[Task statement]
Within the records below, how many lines hold the word "hero"? Only the number should be returned.

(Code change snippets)
_ _ _ _ _

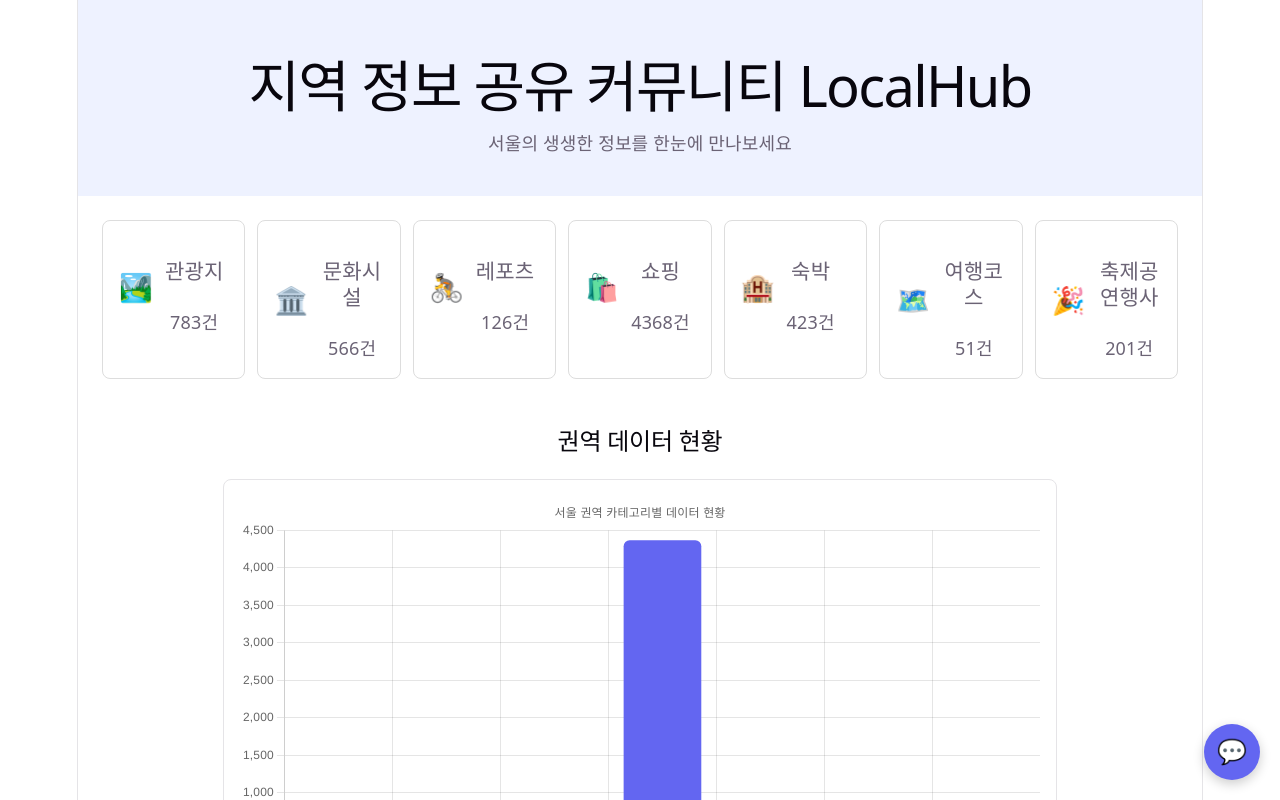
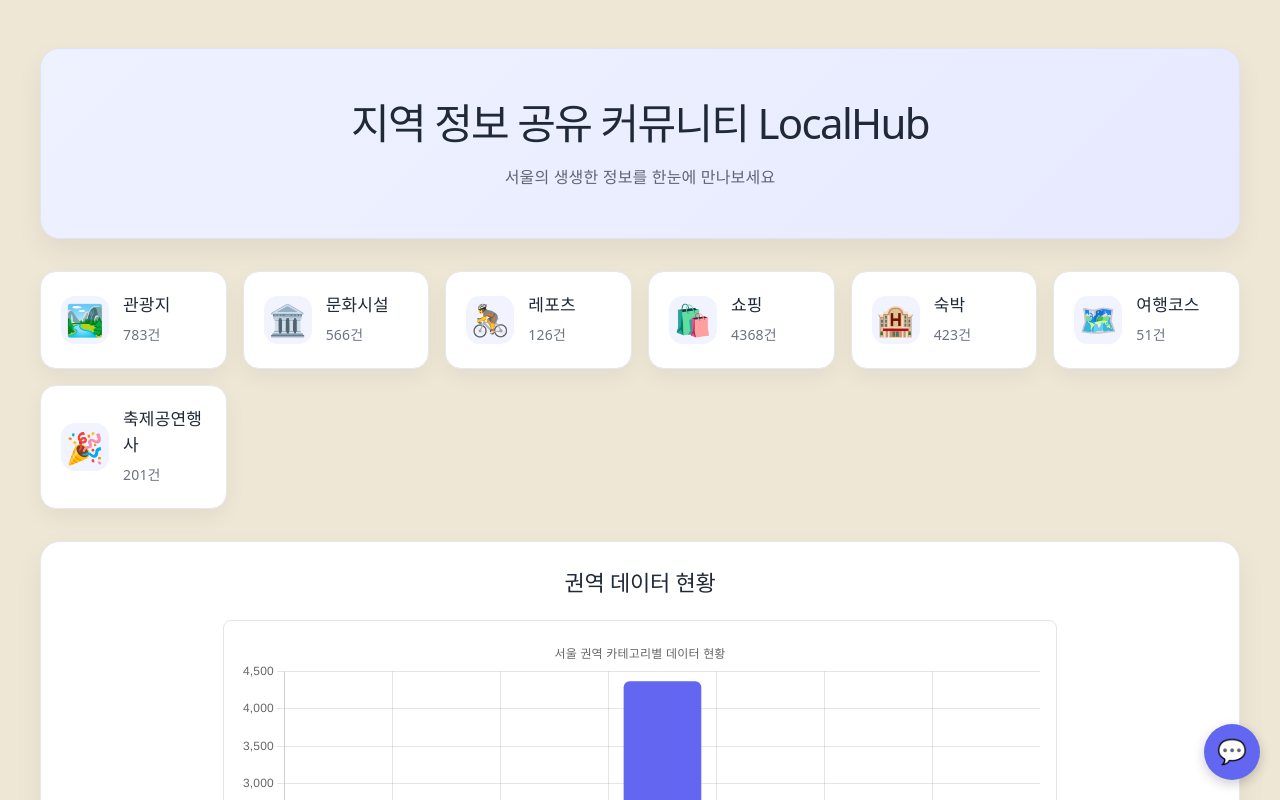
Before and after one commit to hy072199/sc_team4, a Vue app: page / in a window 1280 px wide. Shown: the top 800 px of the page. Built offline with nearby package versions, Linux system fonts and the light colour scheme.

Commit message:
배경색상 변경

```diff
--- a/src/style.css
+++ b/src/style.css
@@ -1,7 +1,7 @@
 :root {
   --text: #6b6375;
   --text-h: #08060d;
-  --bg: #fff;
+  --bg: #eee7d5;
   --border: #e5e4e7;
   --code-bg: #f4f3ec;
   --accent: #aa3bff;
--- a/src/views/HomeView.vue
+++ b/src/views/HomeView.vue
@@ -16,6 +16,7 @@ const categories = [
 </script>
 
 <template>
+  <div class="home-page">
     <main class="home">
       <section class="hero">
         <h1>지역 정보 공유 커뮤니티 LocalHub</h1>
@@ -31,6 +32,7 @@ const categories = [
         >
           <div class="category-card-inner">
             <span class="category-icon">{{ cat.icon }}</span>
+
             <div class="category-text">
               <h3>{{ cat.label }}</h3>
               <p>{{ getByCategory(cat.key).length }}건</p>
@@ -44,49 +46,145 @@ const categories = [
         <CategoryBarChart />
       </section>
     </main>
+  </div>
 </template>
 
 <style scoped>
+.home-page {
+  min-height: 100vh;
+  width: 100vw;
+  margin-left: calc(50% - 50vw);
+  background: #eee7d5;
+}
+
+.home {
+  width: min(1200px, calc(100% - 32px));
+  margin: 0 auto;
+  padding: 48px 0 72px;
+  background: transparent;
+}
+
 .hero {
+  padding: 48px 24px;
+  border: 1px solid #dfe3f8;
+  border-radius: 20px;
+  background: linear-gradient(135deg, #eef2ff, #e7eaff);
   text-align: center;
-  padding: 40px 20px;
-  background: #eef2ff;
+  box-shadow: 0 12px 28px rgba(15, 23, 42, 0.06);
 }
+
+.hero h1 {
+  margin: 0;
+  color: #1f2937;
+  font-size: clamp(28px, 4vw, 42px);
+  line-height: 1.25;
+}
+
+.hero p {
+  margin: 14px 0 0;
+  color: #5f6574;
+  font-size: 16px;
+}
+
 .category-grid {
   display: grid;
-  grid-template-columns: repeat(auto-fit, minmax(140px, 1fr));
-  gap: 12px;
-  padding: 24px;
+  grid-template-columns: repeat(auto-fit, minmax(180px, 1fr));
+  gap: 16px;
+  padding: 32px 0;
 }
+
 .category-card {
-  border: 1px solid #ddd;
-  border-radius: 8px;
-  padding: 16px;
-  text-align: center;
+  padding: 20px;
+  border: 1px solid #e5e7eb;
+  border-radius: 16px;
+  background: #ffffff;
+  color: inherit;
   text-decoration: none;
-  color: inherit;
+  box-shadow: 0 8px 22px rgba(15, 23, 42, 0.05);
+  transition:
+    transform 0.2s ease,
+    border-color 0.2s ease,
+    box-shadow 0.2s ease;
 }
+
 .category-card:hover {
   border-color: #6366f1;
+  transform: translateY(-4px);
+  box-shadow: 0 14px 30px rgba(79, 70, 229, 0.12);
 }
+
 .category-card-inner {
   display: flex;
   align-items: center;
-  gap: 12px;
+  gap: 14px;
 }
+
 .category-icon {
-  font-size: 1.5rem;
+  display: flex;
+  width: 48px;
+  height: 48px;
+  flex-shrink: 0;
+  align-items: center;
+  justify-content: center;
+  border-radius: 14px;
+  background: #f1f3ff;
+  font-size: 1.7rem;
   line-height: 1;
 }
+
 .category-text {
   display: flex;
+  align-items: flex-start;
   flex-direction: column;
   gap: 4px;
+  text-align: left;
 }
+
+.category-text h3 {
+  margin: 0;
+  color: #1f2937;
+  font-size: 17px;
+}
+
+.category-text p {
+  margin: 0;
+  color: #6b7280;
+  font-size: 14px;
+}
+
 .stats {
-  padding: 24px;
+  padding: 28px;
+  border: 1px solid #e5e7eb;
+  border-radius: 20px;
+  background: #ffffff;
+  box-shadow: 0 12px 30px rgba(15, 23, 42, 0.06);
 }
+
 .stats h2 {
-  margin-bottom: 12px;
+  margin: 0 0 16px;
+  color: #1f2937;
+  font-size: 22px;
+}
+
+@media (max-width: 640px) {
+  .home {
+    width: min(100% - 20px, 1200px);
+    padding: 28px 0 48px;
+  }
+
+  .hero {
+    padding: 36px 18px;
+    border-radius: 16px;
+  }
+
+  .category-grid {
+    grid-template-columns: 1fr;
+    padding: 24px 0;
+  }
+
+  .stats {
+    padding: 18px;
+    border-radius: 16px;
+  }
 }
 </style>
```
Lines whose indentation alone changed are shown as unchanged.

_ _ _ _ _

[Task solution]
5